The advisory follows a busy weekend for U.S. Coast Guard crews along the Oregon Coast dealing with three separate rescue operations.
The first took place shortly before 1 p.m. Friday, Sept. 20, when the Curry County Sheriff’s Office received a 911 call from Callie Ellwood, 28, of Windom, Kansas. She said she was stranded on a rock cliff after sliding down a craggy embankment above the beach.
Sheriff John Ward said Ellwood reported she had parked in a wayside north of Brookings for a walk along a nearby trail. She said she left the trail and traveled through a wooded area to investigate making it to the beach below, then slipped and slid down a steep, rocky embankment.

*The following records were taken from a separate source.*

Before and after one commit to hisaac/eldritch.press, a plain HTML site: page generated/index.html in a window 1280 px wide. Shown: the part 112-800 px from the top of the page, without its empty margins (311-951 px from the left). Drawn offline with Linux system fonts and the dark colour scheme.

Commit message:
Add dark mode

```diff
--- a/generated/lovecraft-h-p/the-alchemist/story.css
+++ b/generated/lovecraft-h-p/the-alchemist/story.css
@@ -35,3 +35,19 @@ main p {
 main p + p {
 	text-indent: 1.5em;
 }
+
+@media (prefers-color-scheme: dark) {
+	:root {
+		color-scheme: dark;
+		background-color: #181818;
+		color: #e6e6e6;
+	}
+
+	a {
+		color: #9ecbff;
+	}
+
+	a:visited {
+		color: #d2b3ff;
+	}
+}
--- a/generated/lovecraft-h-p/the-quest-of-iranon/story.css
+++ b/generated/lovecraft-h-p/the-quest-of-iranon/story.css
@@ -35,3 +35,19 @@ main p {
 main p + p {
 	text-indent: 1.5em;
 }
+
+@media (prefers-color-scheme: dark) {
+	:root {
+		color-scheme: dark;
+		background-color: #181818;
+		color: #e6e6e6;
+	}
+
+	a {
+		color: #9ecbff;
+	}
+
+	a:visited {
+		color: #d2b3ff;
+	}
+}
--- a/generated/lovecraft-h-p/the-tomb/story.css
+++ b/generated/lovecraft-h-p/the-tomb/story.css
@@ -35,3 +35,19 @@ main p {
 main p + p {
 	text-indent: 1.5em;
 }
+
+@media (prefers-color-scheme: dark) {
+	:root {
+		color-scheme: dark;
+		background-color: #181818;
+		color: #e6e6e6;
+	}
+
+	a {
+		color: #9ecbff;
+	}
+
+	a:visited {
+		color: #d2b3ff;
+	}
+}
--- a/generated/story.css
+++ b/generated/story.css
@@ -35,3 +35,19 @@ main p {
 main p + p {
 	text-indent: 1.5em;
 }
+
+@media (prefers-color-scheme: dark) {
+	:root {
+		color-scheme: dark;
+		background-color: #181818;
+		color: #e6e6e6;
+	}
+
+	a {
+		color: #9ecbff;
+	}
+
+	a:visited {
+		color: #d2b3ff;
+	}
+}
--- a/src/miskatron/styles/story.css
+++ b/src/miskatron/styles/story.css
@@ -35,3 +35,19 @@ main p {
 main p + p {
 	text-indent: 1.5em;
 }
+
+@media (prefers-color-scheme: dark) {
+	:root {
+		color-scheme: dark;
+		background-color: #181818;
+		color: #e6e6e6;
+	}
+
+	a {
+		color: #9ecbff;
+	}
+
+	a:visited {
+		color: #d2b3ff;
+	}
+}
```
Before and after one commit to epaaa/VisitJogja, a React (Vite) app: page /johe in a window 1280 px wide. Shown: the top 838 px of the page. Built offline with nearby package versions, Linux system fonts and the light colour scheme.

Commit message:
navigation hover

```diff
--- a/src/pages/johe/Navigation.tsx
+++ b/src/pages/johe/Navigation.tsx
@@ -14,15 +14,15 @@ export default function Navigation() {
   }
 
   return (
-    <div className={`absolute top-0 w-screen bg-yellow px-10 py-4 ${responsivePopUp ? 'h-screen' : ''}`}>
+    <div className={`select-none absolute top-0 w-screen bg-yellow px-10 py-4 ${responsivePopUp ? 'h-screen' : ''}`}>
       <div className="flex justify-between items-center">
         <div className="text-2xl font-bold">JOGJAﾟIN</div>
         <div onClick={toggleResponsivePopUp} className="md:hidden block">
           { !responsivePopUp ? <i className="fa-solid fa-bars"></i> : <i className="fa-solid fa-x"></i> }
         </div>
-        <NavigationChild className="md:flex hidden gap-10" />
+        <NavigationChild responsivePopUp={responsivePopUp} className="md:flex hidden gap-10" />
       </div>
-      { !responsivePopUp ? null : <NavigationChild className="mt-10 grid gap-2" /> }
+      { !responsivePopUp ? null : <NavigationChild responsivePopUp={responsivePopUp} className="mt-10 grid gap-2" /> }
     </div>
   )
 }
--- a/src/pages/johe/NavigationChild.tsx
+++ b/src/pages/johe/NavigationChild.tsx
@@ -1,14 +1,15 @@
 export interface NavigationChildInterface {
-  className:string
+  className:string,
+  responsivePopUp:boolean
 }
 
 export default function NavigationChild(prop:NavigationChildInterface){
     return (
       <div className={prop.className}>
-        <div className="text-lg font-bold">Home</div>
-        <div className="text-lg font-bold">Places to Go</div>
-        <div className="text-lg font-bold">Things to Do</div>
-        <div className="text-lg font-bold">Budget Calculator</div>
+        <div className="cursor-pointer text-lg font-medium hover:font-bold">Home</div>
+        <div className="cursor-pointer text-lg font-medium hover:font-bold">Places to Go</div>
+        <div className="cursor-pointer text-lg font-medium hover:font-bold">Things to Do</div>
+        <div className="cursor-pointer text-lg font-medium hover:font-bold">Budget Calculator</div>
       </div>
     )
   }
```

Ellwood was unable to give the dispatcher her location or the route she had taken to get there, other than to say she had parked her car and walked a few miles north on a coastal trail.
Sheriff’s Dispatch Deputy Synthia Westerman kept Ellwood on the phone with reassurances that she would be rescued. Dispatchers were able to determine a general location by 911 mapping, which showed Ellwood was near House Rock Viewpoint at milepost 351, about six miles north of Brookings.
The Curry County Sheriff’s Search and Rescue Rope Team responded to that location, as did a Coast Guard helicopter.
Deputies located Ellwood’s vehicle at the viewpoint. Dan Brattain of Cal-Ore Life Flight was called and offered to search for Ellwood from the air. Sheriff Ward met Brattain at the Brookings Airport and five minutes after departing, they saw Ellwood.
In a press release from Ward, Ellwood was said to be perched precariously on an unstable ridgeline about 300 feet above the rock-strewn beach below. Her location was relayed to the Coast Guard and the county’s search and rescue team.
Sheriff’s deputies and search team members made their way to where Ellwood was trapped and prepared for her rescue. The Coast Guard’s helicopter arrived a few minutes later and notified the ground teams they could safely lift Ellwood from the cliff.
A rescue swimmer was lowered to Ellwood and soon after the helicopter lifted her from the rocks.
She was flown to Brookings Airport, where she declined medical attention. A sheriff’s deputy drove Ellwood to her vehicle at the wayside.
In a second incident on Saturday, Sept. 21, a Coast Guard aircrew hoisted an injured man from Bone Mountain in Coos County.
About 4 p.m., the Sector North Bend Command Center received word from the Coos County Sheriff’s Office dispatcher that an injured hiker reportedly was in distress. Ground searchers had been unable to reach the man’s location.
The MH-65 Dolphin aircrew launched at 4:56 and arrived at 5:11 p.m. to hoist the man and take him to awaiting emergency medical services at Roseburg Regional Airport, where he was treated for exposure and minor injuries. His name had not been released by press time.
A third rescue took place early Sunday morning, Sept. 22, at the Coos Bay jetty, after a man and woman reported their 54-foot commercial fishing vessel had become disabled and drifted into the rocks.
At 12:52 a.m., Sector North Bend received a distress call over VHF-FM radio channel 16 from the fishing vessel Fearless II. The vessel was disabled after striking a submerged object and in danger of drifting onto the jetty at the Coos River entrance.
Sector North Bend directed the launch of both a MH-65 Dolphin helicopter aircrew and a 47-foot motor lifeboat from Coast Guard Station Coos Bay.
The lifeboat reached the boat at 1:17 a.m., 13 minutes ahead of the aircrew. The two people aboard the vessel reportedly had jumped into the water and climbed onto the jetty. One person apparently had sustained abrasions and a laceration.
The helicopter crew hoisted the two from the rocks and took them to awaiting emergency medical services at the North Bend Air Station. The names of the two people had not been released at press time.
Debris cleanup from the fishing vessel Fearless II was ongoing Sept. 23. The Coast Guard said salvage of the vessel was not possible because of its current position.